(Source: Archdiocese of Malta)
The Justice and Peace Commission has repeatedly promoted the need for our country to reassess its economic model towards a more holistic measurement of economic growth that does not depend solely on Gross Domestic Product. This will in turn guarantee the adequate consideration and full respect towards the environment and quality of life of all citizens.
Inspired by the international event “The Economy of Francesco” which is currently being held in Assisi, the Justice and Peace Commission has launched the initiative Beyond GDP in collaboration with the local branches of the Focolare Movement and the Centesimus Annus Pro Pontifice Foundation, together with EY and Seed Consultancy, and the support of APS Bank.
During a press conference held at the Archbishop’s Curia, a report highlighting several recommendations was presented.
This report is to serve as a catalyst for discussion, and calls for action and cooperation amongst various entities to work together towards the common good of society. This is to be considered a living document, and also acts as a motivation to stimulate further research in the field of socio-economic development.
The OECD Better Life Index, which is used as an index to measure quality of life, was chosen as the foundation of this report.
Six dimensions were identified from this index which best reflect the local context: income, housing, education and skills, jobs, health and lifestyle, and environmental quality.
The report is not intended to seek solutions for each specific dimension, but provides recommendations on a holistic level:
- The development of an open data platform or dashboard
- An agreement on a national well-being framework
- The integration of well-being in policy making
- The revisiting of the COLA mechanism
- Commencement of discussions on a social pact
During the presentation of this initiative, Auxiliary Bishop Joseph Galea-Curmi expressed his satisfaction that the Church in Malta has taken this initiative to bring Church entities closer to other entities in the business sphere.
He explained that the Church values the person as a whole, and always promotes the holistic development of each person and of society.
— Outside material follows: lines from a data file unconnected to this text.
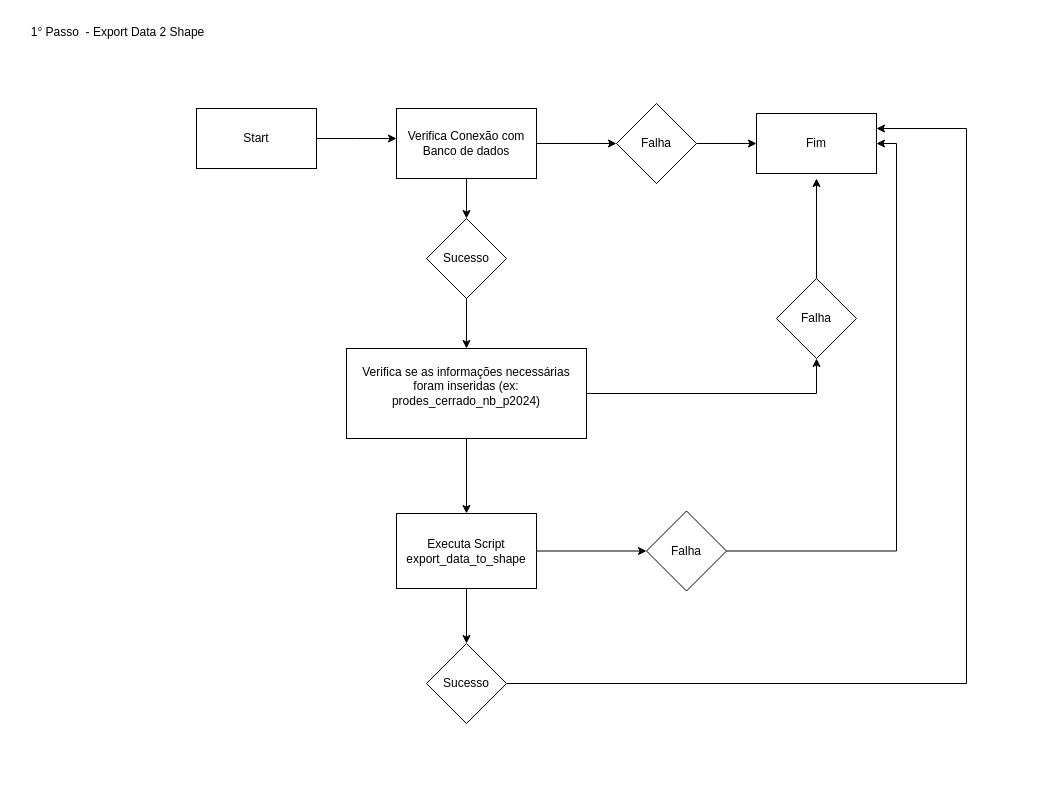
Earlier version of the draw.io diagram Diagrama sem nome.drawio (guianderson/API-REST-PYTHON). Source tidied: cells renumbered, new cells numbered last; positions are measured from the earlier drawing's top-left corner, leaving out a move shared by most shapes. Both pictures are drawn from the tidied source at 100%, with x=0, y=0 at pixel (17, 17).
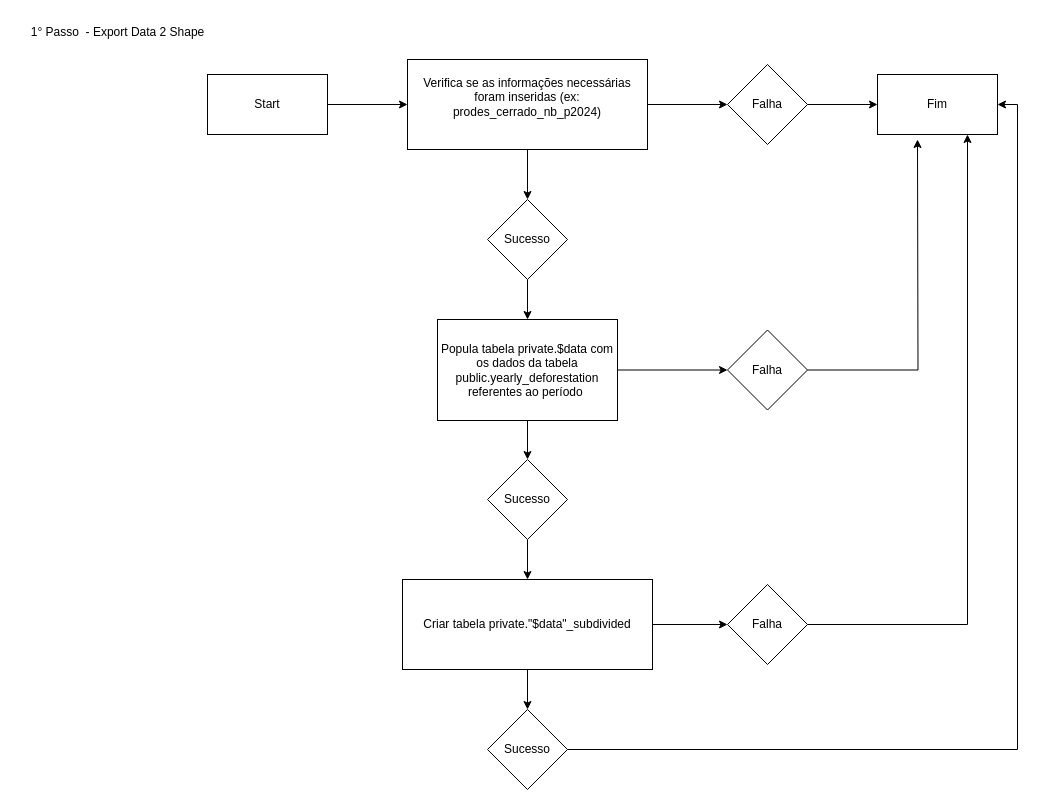
Above is the later version.

Diff of the diagram source:
```diff
@@
-    <mxCell id="2" style="edgeStyle=orthogonalEdgeStyle;rounded=0;jettySize=auto;html=1;" parent="1" edge="1" source="3">
-      <mxGeometry relative="1" as="geometry">
-        <mxPoint x="379" y="121" as="targetPoint" />
-      </mxGeometry>
-    </mxCell>
+    <mxCell id="27" style="edgeStyle=orthogonalEdgeStyle;rounded=0;jettySize=auto;html=1;entryX=0;entryY=0.5;entryDx=0;entryDy=0;" parent="1" edge="1" source="3" target="14">
+      <mxGeometry relative="1" as="geometry" />
+    </mxCell>
     <mxCell id="3" value="Start" style="rounded=0;whiteSpace=wrap;html=1;" parent="1" vertex="1">
-      <mxGeometry x="179" y="91" width="120" height="60" as="geometry" />
+      <mxGeometry x="190" y="57" width="120" height="60" as="geometry" />
     </mxCell>
@@
-    <mxCell id="6" style="edgeStyle=orthogonalEdgeStyle;rounded=0;jettySize=auto;html=1;" parent="1" edge="1" source="8" target="11">
-      <mxGeometry relative="1" as="geometry" />
-    </mxCell>
-    <mxCell id="7" style="edgeStyle=orthogonalEdgeStyle;rounded=0;jettySize=auto;html=1;" parent="1" edge="1" source="8" target="16">
-      <mxGeometry relative="1" as="geometry" />
-    </mxCell>
-    <mxCell id="8" value="Verifica Conexão com Banco de dados" style="rounded=0;whiteSpace=wrap;html=1;" parent="1" vertex="1">
-      <mxGeometry x="379" y="91" width="140" height="70" as="geometry" />
-    </mxCell>
     <mxCell id="9" value="Fim" style="rounded=0;whiteSpace=wrap;html=1;" parent="1" vertex="1">
-      <mxGeometry x="739" y="96" width="120" height="60" as="geometry" />
+      <mxGeometry x="860" y="57" width="120" height="60" as="geometry" />
     </mxCell>
-    <mxCell id="10" style="edgeStyle=orthogonalEdgeStyle;rounded=0;jettySize=auto;html=1;" parent="1" edge="1" source="11" target="14">
-      <mxGeometry relative="1" as="geometry" />
-    </mxCell>
-    <mxCell id="11" value="Sucesso" style="rhombus;whiteSpace=wrap;html=1;" parent="1" vertex="1">
-      <mxGeometry x="409" y="201" width="80" height="80" as="geometry" />
-    </mxCell>
+    <mxCell id="28" style="edgeStyle=orthogonalEdgeStyle;rounded=0;jettySize=auto;html=1;" parent="1" edge="1" source="14" target="32">
+      <mxGeometry relative="1" as="geometry" />
+    </mxCell>
-    <mxCell id="12" style="edgeStyle=orthogonalEdgeStyle;rounded=0;jettySize=auto;html=1;entryX=0.5;entryY=1;entryDx=0;entryDy=0;" parent="1" edge="1" source="14" target="18">
+    <mxCell id="12" style="edgeStyle=orthogonalEdgeStyle;rounded=0;jettySize=auto;html=1;entryX=0;entryY=0.5;entryDx=0;entryDy=0;" parent="1" edge="1" source="14" target="18">
       <mxGeometry relative="1" as="geometry" />
     </mxCell>
-    <mxCell id="13" style="edgeStyle=orthogonalEdgeStyle;rounded=0;jettySize=auto;html=1;" parent="1" edge="1" source="14" target="21">
-      <mxGeometry relative="1" as="geometry" />
-    </mxCell>
     <mxCell id="14" value="Verifica se as informações necessárias foram inseridas (ex: prodes_cerrado_nb_p2024)&lt;div&gt;&lt;br&gt;&lt;/div&gt;" style="whiteSpace=wrap;html=1;" parent="1" vertex="1">
-      <mxGeometry x="329" y="331" width="240" height="90" as="geometry" />
+      <mxGeometry x="390" y="42" width="240" height="90" as="geometry" />
     </mxCell>
-    <mxCell id="15" style="edgeStyle=orthogonalEdgeStyle;rounded=0;jettySize=auto;html=1;" parent="1" edge="1" source="16" target="9">
+    <mxCell id="15" style="edgeStyle=orthogonalEdgeStyle;rounded=0;jettySize=auto;html=1;" parent="1" edge="1" source="18" target="9">
       <mxGeometry relative="1" as="geometry" />
     </mxCell>
-    <mxCell id="16" value="Falha" style="rhombus;whiteSpace=wrap;html=1;rounded=0;" parent="1" vertex="1">
-      <mxGeometry x="599" y="86" width="80" height="80" as="geometry" />
-    </mxCell>
-    <mxCell id="17" style="edgeStyle=orthogonalEdgeStyle;rounded=0;jettySize=auto;html=1;" parent="1" edge="1" source="18">
-      <mxGeometry relative="1" as="geometry">
-        <mxPoint x="799" y="161" as="targetPoint" />
-      </mxGeometry>
-    </mxCell>
-    <mxCell id="18" value="Falha" style="rhombus;whiteSpace=wrap;html=1;" parent="1" vertex="1">
-      <mxGeometry x="759" y="261" width="80" height="80" as="geometry" />
-    </mxCell>
-    <mxCell id="19" style="edgeStyle=orthogonalEdgeStyle;rounded=0;jettySize=auto;html=1;" parent="1" edge="1" source="21" target="23">
-      <mxGeometry relative="1" as="geometry" />
-    </mxCell>
@@
+    <mxCell id="29" style="edgeStyle=orthogonalEdgeStyle;rounded=0;jettySize=auto;html=1;" parent="1" edge="1" source="21" target="37">
+      <mxGeometry relative="1" as="geometry" />
+    </mxCell>
-    <mxCell id="21" value="Executa Script export_data_to_shape" style="whiteSpace=wrap;html=1;" parent="1" vertex="1">
-      <mxGeometry x="379" y="496" width="140" height="75" as="geometry" />
+    <mxCell id="21" value="Popula tabela private.$data com os dados da tabela public.yearly_deforestation referentes ao período&amp;nbsp;" style="whiteSpace=wrap;html=1;" parent="1" vertex="1">
+      <mxGeometry x="420" y="302" width="180" height="101" as="geometry" />
     </mxCell>
-    <mxCell id="22" style="edgeStyle=orthogonalEdgeStyle;rounded=0;jettySize=auto;html=1;exitX=1;exitY=0.5;exitDx=0;exitDy=0;entryX=1;entryY=0.25;entryDx=0;entryDy=0;" parent="1" edge="1" source="23" target="9">
-      <mxGeometry relative="1" as="geometry">
-        <Array as="points">
-          <mxPoint x="949" y="666" />
-          <mxPoint x="949" y="111" />
-        </Array>
-      </mxGeometry>
+    <mxCell id="22" style="edgeStyle=orthogonalEdgeStyle;rounded=0;jettySize=auto;html=1;entryX=1;entryY=0.5;entryDx=0;entryDy=0;" parent="1" edge="1" source="23" target="9">
+      <mxGeometry relative="1" as="geometry" />
     </mxCell>
     <mxCell id="23" value="Sucesso" style="rhombus;whiteSpace=wrap;html=1;" parent="1" vertex="1">
-      <mxGeometry x="409" y="626" width="80" height="80" as="geometry" />
+      <mxGeometry x="470" y="692" width="80" height="80" as="geometry" />
     </mxCell>
-    <mxCell id="24" style="edgeStyle=orthogonalEdgeStyle;rounded=0;jettySize=auto;html=1;exitX=1;exitY=0.5;exitDx=0;exitDy=0;entryX=1;entryY=0.5;entryDx=0;entryDy=0;" parent="1" edge="1" source="25" target="9">
-      <mxGeometry relative="1" as="geometry" />
-    </mxCell>
+    <mxCell id="30" style="edgeStyle=orthogonalEdgeStyle;rounded=0;jettySize=auto;html=1;" parent="1" edge="1" source="25">
+      <mxGeometry relative="1" as="geometry">
+        <mxPoint x="900" y="122" as="targetPoint" />
+      </mxGeometry>
+    </mxCell>
     <mxCell id="25" value="Falha" style="rhombus;whiteSpace=wrap;html=1;" parent="1" vertex="1">
-      <mxGeometry x="629" y="493.5" width="80" height="80" as="geometry" />
+      <mxGeometry x="710" y="312.5" width="80" height="80" as="geometry" />
     </mxCell>
@@
+    <mxCell id="31" style="edgeStyle=orthogonalEdgeStyle;rounded=0;jettySize=auto;html=1;" parent="1" edge="1" source="32" target="21">
+      <mxGeometry relative="1" as="geometry" />
+    </mxCell>
+    <mxCell id="32" value="Sucesso" style="rhombus;whiteSpace=wrap;html=1;" parent="1" vertex="1">
+      <mxGeometry x="470" y="182" width="80" height="80" as="geometry" />
+    </mxCell>
+    <mxCell id="33" style="edgeStyle=orthogonalEdgeStyle;rounded=0;jettySize=auto;html=1;" parent="1" edge="1" source="35" target="23">
+      <mxGeometry relative="1" as="geometry" />
+    </mxCell>
+    <mxCell id="34" style="edgeStyle=orthogonalEdgeStyle;rounded=0;jettySize=auto;html=1;" parent="1" edge="1" source="35" target="16">
+      <mxGeometry relative="1" as="geometry" />
+    </mxCell>
+    <mxCell id="35" value="Criar tabela&amp;nbsp;private.&quot;$data&quot;_subdivided" style="whiteSpace=wrap;html=1;" parent="1" vertex="1">
+      <mxGeometry x="385" y="562" width="250" height="90" as="geometry" />
+    </mxCell>
+    <mxCell id="36" style="edgeStyle=orthogonalEdgeStyle;rounded=0;jettySize=auto;html=1;" parent="1" edge="1" source="37" target="35">
+      <mxGeometry relative="1" as="geometry" />
+    </mxCell>
+    <mxCell id="37" value="Sucesso" style="rhombus;whiteSpace=wrap;html=1;" parent="1" vertex="1">
+      <mxGeometry x="470" y="442" width="80" height="80" as="geometry" />
+    </mxCell>
+    <mxCell id="38" style="edgeStyle=orthogonalEdgeStyle;rounded=0;jettySize=auto;html=1;entryX=0.75;entryY=1;entryDx=0;entryDy=0;" parent="1" edge="1" source="16" target="9">
+      <mxGeometry relative="1" as="geometry" />
+    </mxCell>
+    <mxCell id="16" value="Falha" style="rhombus;whiteSpace=wrap;html=1;" parent="1" vertex="1">
+      <mxGeometry x="710" y="567" width="80" height="80" as="geometry" />
+    </mxCell>
+    <mxCell id="18" value="Falha" style="rhombus;whiteSpace=wrap;html=1;" parent="1" vertex="1">
+      <mxGeometry x="710" y="47" width="80" height="80" as="geometry" />
+    </mxCell>
```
He reiterated that the Church gives particular attention to the weak and that a society’s strength is gauged by the progress of its weakest members.
Bishop Galea-Curmi said that this initiative is in accordance with Pope Francis who is currently gathering online from Assisi, young economists, entrepreneurs, researchers and activists, to once again re-think creative ways of reviving the economy.
Bishop Galea-Curmi expressed his hope that the Beyond GDP report will be the beginning of a process of thought and action, for all to work together for tangible change in the economic model, for the good of humanity and of Maltese society.
Daniel Darmanin, President of the Justice and Peace Commission, said that the Church has always emphasised the moral element of the economy and its effects on society.
“When global wealth is not being spread equitably, the gap between rich and poor is widening, and the environment is being sacrificed for financial growth, we need to stop and think about the effect this is having on our lives”.
He explained that this is precisely why the Church in Malta is calling for a more balanced and human-centered economy.
The ultimate goal of the initiative Beyond GDP is that tomorrow’s economy establishes a holistic vision which is essential towards the betterment of the overall well-being of society, which ensures justice for the poor and seeks sustainable solutions to economic matters which affect our everyday lives.
The report Beyond GDP – A framework to gauge Malta’s success through quality of life is accessible on jp.church.mt, and will be discussed further during the online APS Talk on the 26th November which is open to the general public.
Archbishop sounds alarm on effects of pandemic on workers, families
In the meantime, Archbishop Charles Scicluna met with Minister Carmelo Abela and the Malta Council for Economic and Social Development (MCESD) to discuss the pandemic effect.
This informal meeting, held on Thursday 19th November at the Archbishop’s Curia, served for the Archbishop to understand the stresses of the pandemic on the economic and social spectrum.
He noted the State’s aid to help employees, while also noting the difficulties families are facing due to the crisis.
Archbishop Scicluna also said that employers should always offer work that offers dignity, and that employees also have responsibilities towards their employers.
He appealed for everyone to work together towards the common good and to set aside our differences.